When Lauren Fleishman’s grandfather, her last surviving grandparent, passed away seven years ago, she felt a sadness knowing she was no longer anyone’s granddaughter.
Around that time she also discovered a box of love letters next to his bed that he had written to her grandmother during World War II. It provided Fleishman with an epistolary connection to her grandfather, one that would shape a six-year project that focuses on couples who have been together for more than 50 years, now a book published by Schilt titled The Lovers.
“I think it’s the type of project that doesn’t only appeal to a photo-based community,” Fleishman said. “Part of it is that the couples are accessible; people can see their parents or grandparents in the images.”
That’s exactly what Fleishman looked for when she began working on The Lovers. The first image she took was of her friend’s grandparents, but she then began to visit senior dances looking out for couples whose faces reminded her of her grandparents. She would then approach the couples, ask to take their photographs, send them prints, and hope they would agree to be part of the series. From there, Fleishman would spend about an hour interviewing each couple and shooting their portrait with only two rolls of medium-format film.
“The couples write their own love stories through the recorded interview,” Fleishman said. “So I do give the couples a voice, which is one reason I enjoy working on this project so much, because it is a collaborative process.”
She limited the amount of film used on the series because, as an editorial and commercial photographer, she is used to shooting a high volume of digital images and wanted to slow down and be more deliberate with this series. Regardless of the parameters, once it came time to edit the book, Fleishman was overwhelmed and surprised by the amount of work she had created both in the United States and Europe.
“As I was going through everything, I thought, Wow, this is an insane amount of work,” Fleishman laughed. “I didn’t realize it while I was working because I enjoyed it so much.”
“Working as a photographer in this industry is so difficult. You really have to love it and find a way to make it work for you because it is so tough.”
Although she was attracted to photography as a child, Fleishman said that she first realized the power of photography when she was 22 years old on assignment in the Midwest for the New York Times Magazine to photograph an Amish boy. For the Brooklyn native who currently resides in England, it felt like a very fortunate opportunity.
“It was the most incredible experience for me,” she said. “When I got back to New York I felt so lucky to have been able to have seen that and to have met him; I’ll never forget that feeling.

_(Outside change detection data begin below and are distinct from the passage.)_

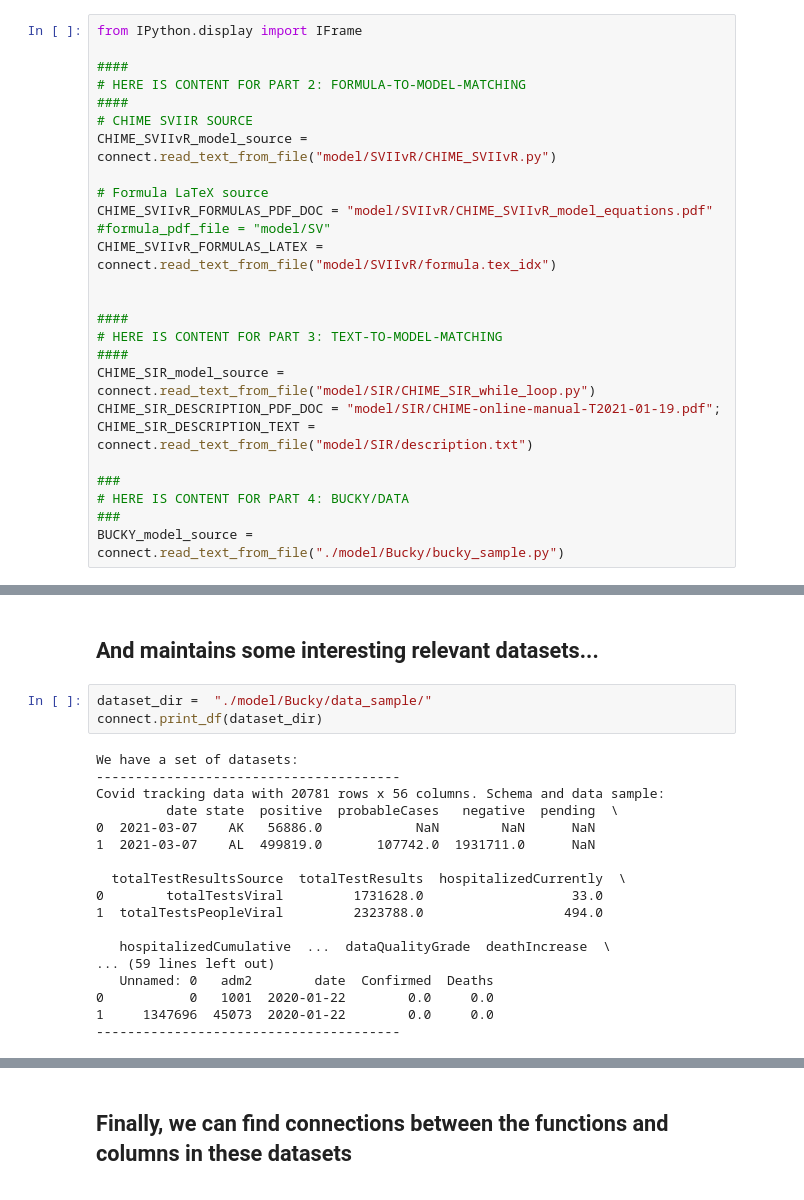
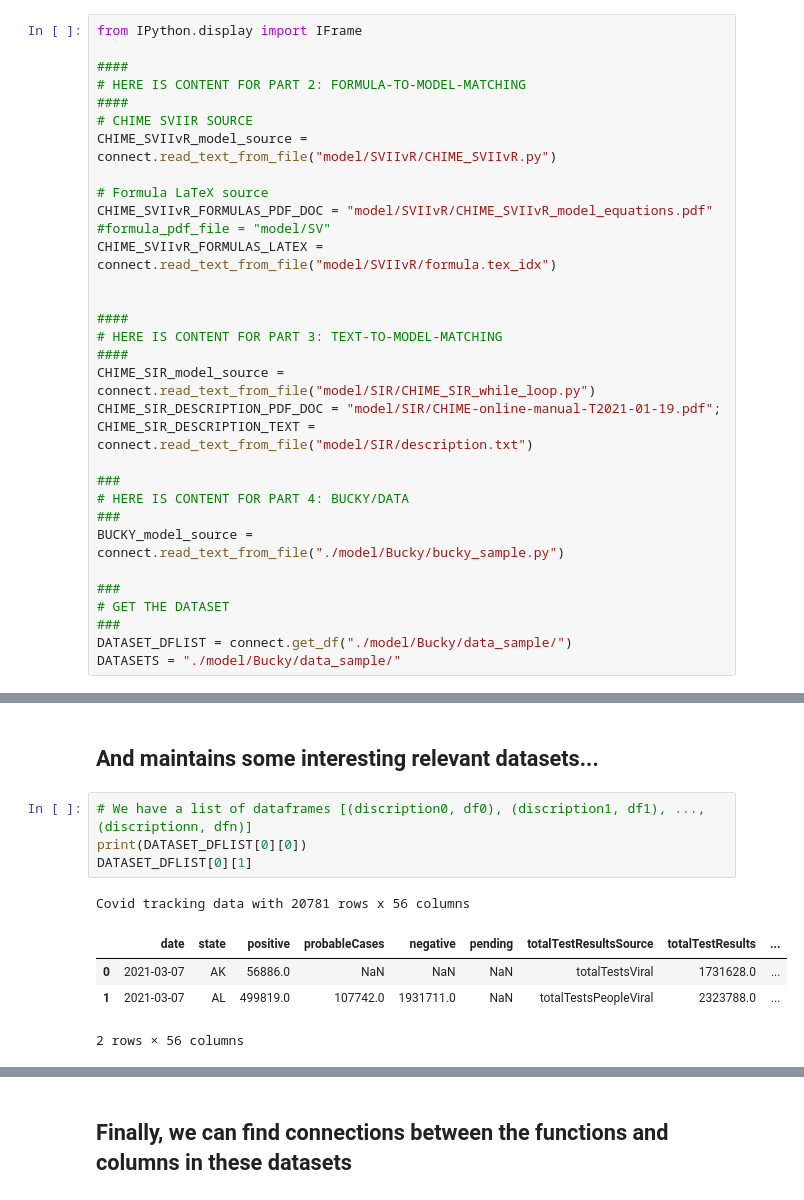
Before and after one commit to mikecafarella/mitaskem, a Jupyter notebook: src/mit-dec-demo.ipynb, the cells around one changed output, grey strips where cells are left out. Saved outputs shown, nothing was run; the diff lists cells and outputs as text.

Commit message:
dataframe layout in jupyter directly

```diff
--- a/src/mit-dec-demo.ipynb
+++ b/src/mit-dec-demo.ipynb
@@ -67,6 +67,12 @@ CHIME_SIR_DESCRIPTION_TEXT = connect.read_text_from_file("model/SIR/description.
 # HERE IS CONTENT FOR PART 4: BUCKY/DATA
 ###
 BUCKY_model_source = connect.read_text_from_file("./model/Bucky/bucky_sample.py")
+
+###
+# GET THE DATASET
+###
+DATASET_DFLIST = connect.get_df("./model/Bucky/data_sample/")
+DATASETS = "./model/Bucky/data_sample/"
 # %% [markdown]
 # Load Ontology
 # %% [markdown]
@@ -302,24 +308,13 @@ def estimate_cfr(
     return xp.clip(base_CHR * chr_fac, 0.0, 1.0)
 # %% [markdown]
 ## And maintains some interesting relevant datasets...
-# %%
-dataset_dir =  "./model/Bucky/data_sample/"
-connect.print_df(dataset_dir)
-# %% [output]
-We have a set of datasets:
----------------------------------------
-Covid tracking data with 20781 rows x 56 columns. Schema and data sample:
-         date state  positive  probableCases   negative  pending  \
-0  2021-03-07    AK   56886.0            NaN        NaN      NaN
-1  2021-03-07    AL  499819.0       107742.0  1931711.0      NaN
-
-  totalTestResultsSource  totalTestResults  hospitalizedCurrently  \
-0        totalTestsViral         1731628.0                   33.0
-1  totalTestsPeopleViral         2323788.0                  494.0
-
-   hospitalizedCumulative  ...  dataQualityGrade  deathIncrease  \
-... (59 lines left out)
-   Unnamed: 0   adm2        date  Confirmed  Deaths
-0           0   1001  2020-01-22        0.0     0.0
-1     1347696  45073  2020-01-22        0.0     0.0
----------------------------------------
+# %%
+# We have a list of dataframes [(discription0, df0), (discription1, df1), ..., (discriptionn, dfn)]
+print(DATASET_DFLIST[0][0])
+DATASET_DFLIST[0][1]
+# %% [output]
+Covid tracking data with 20781 rows x 56 columns
+|  | date | state | positive | probableCases | negative | pending | totalTestResultsSource | totalTestResults | ... |
+| 0 | 2021-03-07 | AK | 56886.0 | NaN | NaN | NaN | totalTestsViral | 1731628.0 | ... |
+| 1 | 2021-03-07 | AL | 499819.0 | 107742.0 | 1931711.0 | NaN | totalTestsPeopleViral | 2323788.0 | ... |
+2 rows × 56 columns
```
Also changed, not shown: parts of 6 cells of this notebook, 1 other file.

I knew I was lucky to have experienced that.”
It’s a similar emotion to what she felt while creating The Lovers. She said many of the couples—both heterosexual and homosexual—were very open and shared a lot about their lives and how they had been able to stay together for as long as they had. Many said they couldn't imagine life without the other one and that their love had grown deeper over the years.
“The thing I learned is relationships take work, whether you’re one year in or 20 or 30 or 60 years, they all take work,” she said. “I do think about the book and how it will appear in 20 or 30 years. They all said during their day, divorce just wasn’t that common and some of them said they had thought about divorce, but they worked through it. Today it is maybe more acceptable to walk away than it was back then … for whatever reason they decided to stay with it.”